Overall admissions for next year’s UC Berkeley freshman class are down 2.5 percent, while admissions for “underrepresented” student groups – African-Americans, Chicano/Latinos and Native Americans – are down 2.2 percent. White admissions are down 1.7 percent. 

System-wide, UC admissions are up 4.9 overall, and 7.6 percent for underrepresented groups. 

Some UC Berkeley students are concerned about the decline in minority admissions, no matter how small. 

“Any decline is not a good thing,” said student Senator Sajid Khan. “California is a majority-minority state and it’s time to make our campuses more reflective of that.” 

UC Berkeley spokesperson Janet Gilmore noted that admissions are down in all ethnic groups, including the 1.7 percent decline for whites. She added that the university will work hard to convince students of all backgrounds to attend. 

“We greatly value diversity on this campus,” Gilmore said. 

Hanan Eisenman, spokesman for the larger UC system, said it is difficult to determine the reasons for increased application and acceptance rates for minorities, and all students, at UC universities state-wide.

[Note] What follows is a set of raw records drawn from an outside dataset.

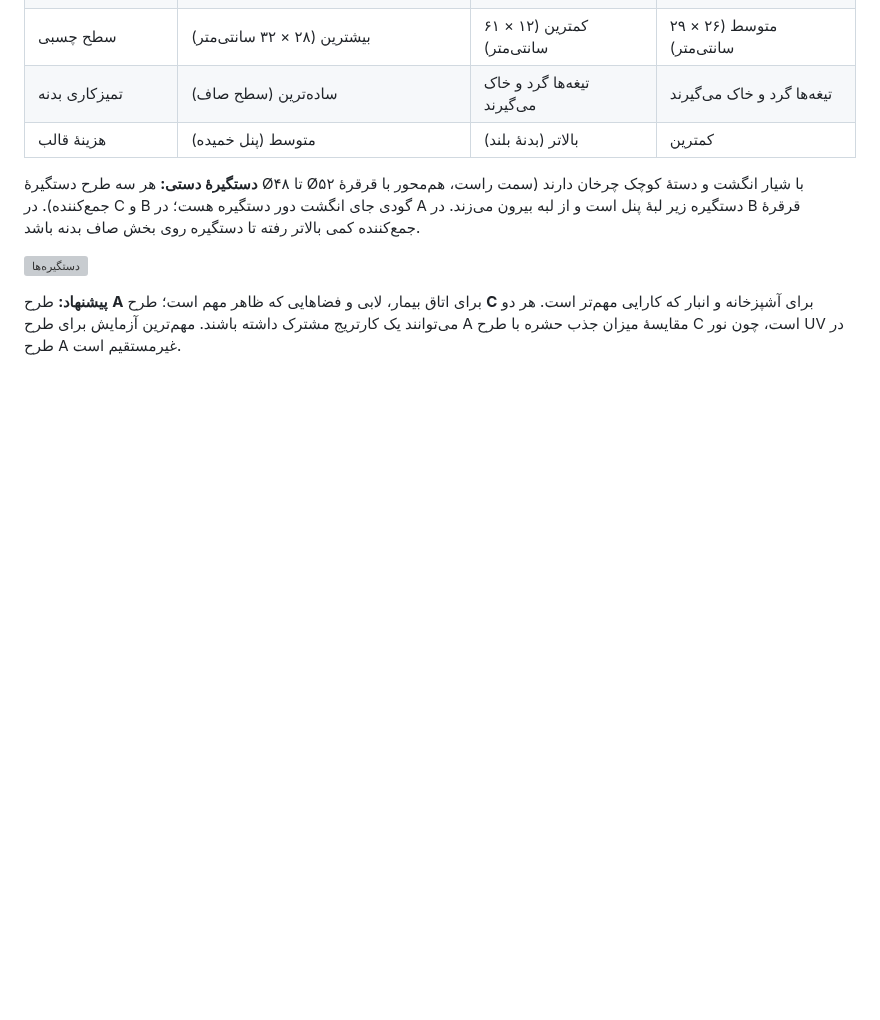
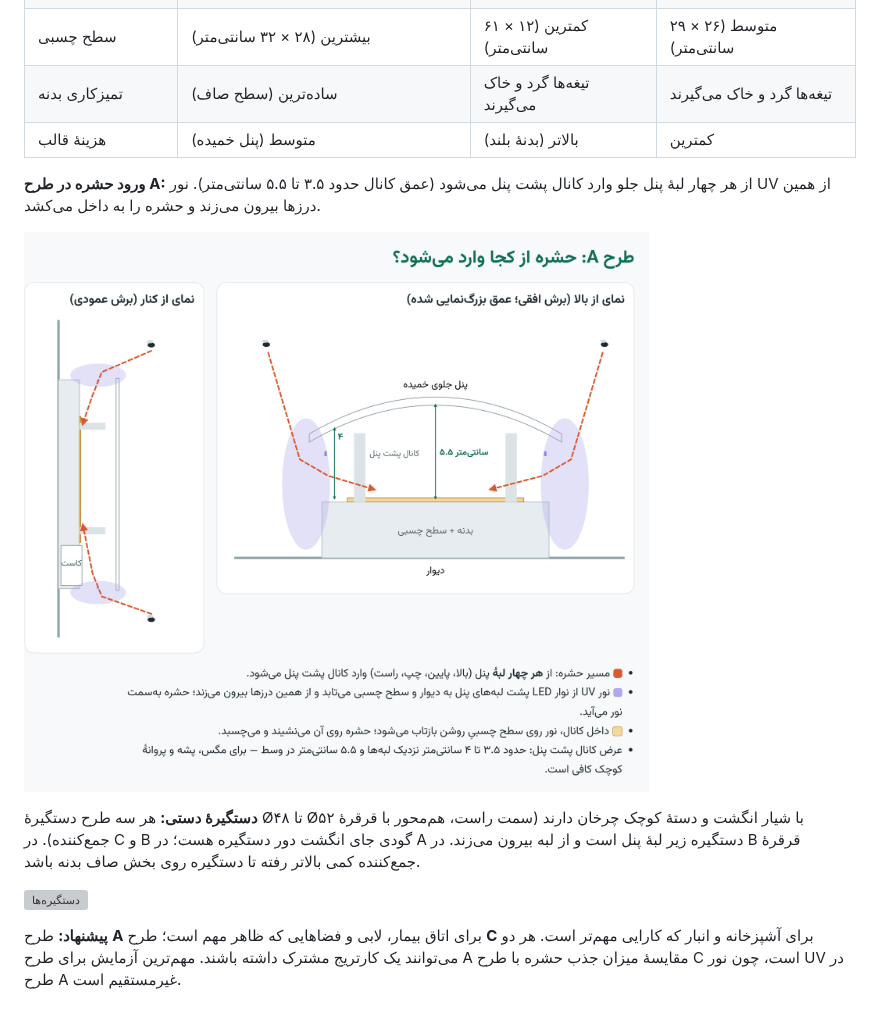
Before and after one commit to Houman1368/Waste, a Markdown page: product/docs/design-spec.md, the part around the change. Rendered like a GitHub page; pictures changed too: product/docs/diagrams/entry-a.png (added); blank space fills up the shorter version; grey boxes are pictures that could not be loaded.

Commit message:
Add insect entry cross-section diagram for concept A
Co-Authored-By: Claude Opus 5.5 <noreply@anthropic.com>
Claude-Session: https://claude.ai/code/session_012muCda5iGmL8sZmd4EtaJF

```diff
--- a/product/docs/design-spec.md
+++ b/product/docs/design-spec.md
@@ -183,6 +183,10 @@
 | تمیزکاری بدنه | ساده‌ترین (سطح صاف) | تیغه‌ها گرد و خاک می‌گیرند | تیغه‌ها گرد و خاک می‌گیرند |
 | هزینهٔ قالب | متوسط (پنل خمیده) | بالاتر (بدنهٔ بلند) | کمترین |
 
+**ورود حشره در طرح A:** از هر چهار لبهٔ پنل جلو وارد کانال پشت پنل می‌شود (عمق کانال حدود ۳.۵ تا ۵.۵ سانتی‌متر). نور UV از همین درزها بیرون می‌زند و حشره را به داخل می‌کشد.
+
+![ورود حشره در طرح A](diagrams/entry-a.png)
+
 **دستگیرهٔ دستی:** هر سه طرح دستگیرهٔ Ø۴۸ تا Ø۵۲ با شیار انگشت و دستهٔ کوچک چرخان دارند (سمت راست، هم‌محور با قرقرهٔ جمع‌کننده). در C و B گودی جای انگشت دور دستگیره هست؛ در A دستگیره زیر لبهٔ پنل است و از لبه بیرون می‌زند. در B قرقرهٔ جمع‌کننده کمی بالاتر رفته تا دستگیره روی بخش صاف بدنه باشد.
 
 ![دستگیره‌ها](../render/out/concepts/compare-knob.jpg)
```
Also changed, not shown: product/docs/diagrams/entry-a.jpg (added), 5 other files.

But he suggested that a combination of three university programs may have had an effect.  

Prior to this year, Eisenman noted, UC accepted 50 percent of students on grades alone and examined the rest through a “comprehensive review” process, which includes an assessment of both academics and qualities like leadership and motivation. This year, UC moved to comprehensive review for all students.  

Eisenman said this policy shift may have allowed for greater acceptance of minority students, but emphasized that the university put it in place to get a broader picture of all applicants. 


Second, Eisenman said, for the second straight year, UC has guaranteed admission to the top four percent of students at every California high school for the second straight year, broadening the university’s net. 

Finally, Eisenman said, a $180 million outreach program to high school students may have had an effect.  

But Wally Adeyemo, UC Berkeley’s student body president said these efforts are too scattered, and that a more focused plan is required to boost minority enrollment. 

“I don’t feel that we have a comprehensive, strategic plan for increasing minority enrollment in the UC system,” said Adeyemo, who is African-American. 

In a statement, UC Berkeley Assistant Vice Chancellor of Admissions and Enrollment Richard Black said the university reduced overall acceptances by about 100 students this year because more students have been accepting UC Berkeley offers of admission, and the university wants to hold steady on freshman enrollment. 

Black said the university is committed to a 15-year agreement with the city, signed in 1990, that places a cap on UC Berkeley enrollment. 

Gilmore said the university has not yet completed calculations for next year, but expects to be in compliance with the enrollment cap.